Funeral directors are required to store bodies in appropriate conditions and to follow their routine infection prevention and control precautions, said city Health Department spokesman Jeffrey Hammond. Mike Lanotte, the executive director and CEO of the New York State Funeral Directors Association told the Post he had never heard of a funeral home leaving bodies outside. He said one Queens funeral home has purchased a refrigerated truck to deal with the coronavirus-related overload of bodies.
“We have no choice but to put the bodies outside,” Restivo said. “It’s safe. We have an 8-foot fence and a gate and we lock it.
“I’ve never seen anything like this in 43 years. I never imagined it could happen. We are struggling and it’s terrible for the families.”
Restivo was investigated as part of a 2005 probe into a multi-million dollar scheme to carve up cadavers for profit by selling body parts to medical schools and the military without next-of-kin consent. The ghoulish, nationwide scam involved several funeral homes and was masterminded by Michael Mastromarino, a former dental surgeon who died in jail of liver cancer in 2013.
The secret harvesting of body parts, primarily leg bones used for transplants, netted millions in potential profits, law enforcement sources said.
“Once again the English Brothers funeral home is at the center of an outrageous occurrence,” said lawyer Sanford Rubenstein, who filed civil suits on behalf of relatives of people whose dead bodies were picked apart for profit, as well as the irate recipients of diseased tissue and organs from the corpses.
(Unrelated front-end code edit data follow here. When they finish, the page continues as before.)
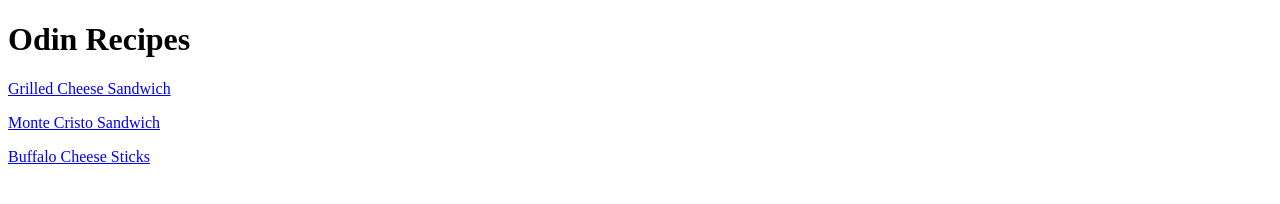
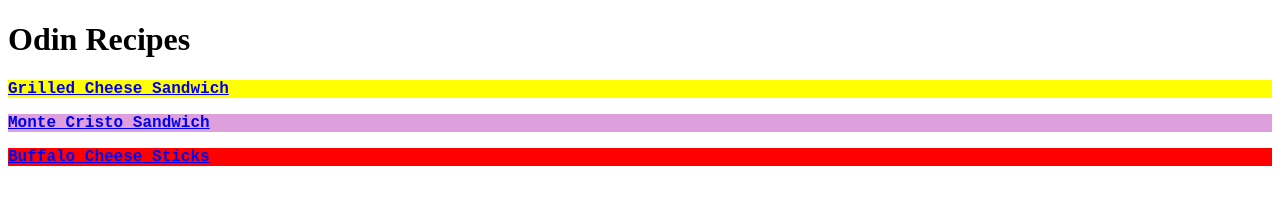
Before and after one commit to den7007/odin-recipes, a plain HTML site: page index.html in a window 1280 px wide. Drawn offline with Linux system fonts and the light colour scheme.

Commit message:
added some css styles

```diff
--- a/index.html
+++ b/index.html
@@ -4,13 +4,14 @@
 <head>
     <meta charset="UTF-8">
     <title>Odin Recipes</title>
+    <link rel="stylesheet" href="styles.css">
 </head>
 
 <body>
     <h1>Odin Recipes</h1>
-    <p><a href="recipes/grilled-cheese.html">Grilled Cheese Sandwich</a></p>
-    <p><a href="recipes/monte-cristo.html">Monte Cristo Sandwich</a></p>
-    <p><a href="recipes/buffalo-sticks.html">Buffalo Cheese Sticks</a></p>
+    <p class="cheese"><a href="recipes/grilled-cheese.html">Grilled Cheese Sandwich</a></p>
+    <p class="monte"><a href="recipes/monte-cristo.html">Monte Cristo Sandwich</a></p>
+    <p class="buffalo"><a href="recipes/buffalo-sticks.html">Buffalo Cheese Sticks</a></p>
 </body>
 
 </html>
--- /dev/null
+++ b/styles.css
@@ -0,0 +1,17 @@
+p {
+    font-family: 'Courier New', Courier, monospace;
+    font-weight: bold;
+    color: black;
+}
+
+.cheese {
+    background-color: yellow;
+}
+
+.monte {
+    background-color: plum;
+}
+
+.buffalo {
+    background-color: red;
+}
```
Rubenstein said the English Brothers Funeral Home, one of the defendants, settled for an unspecified amount.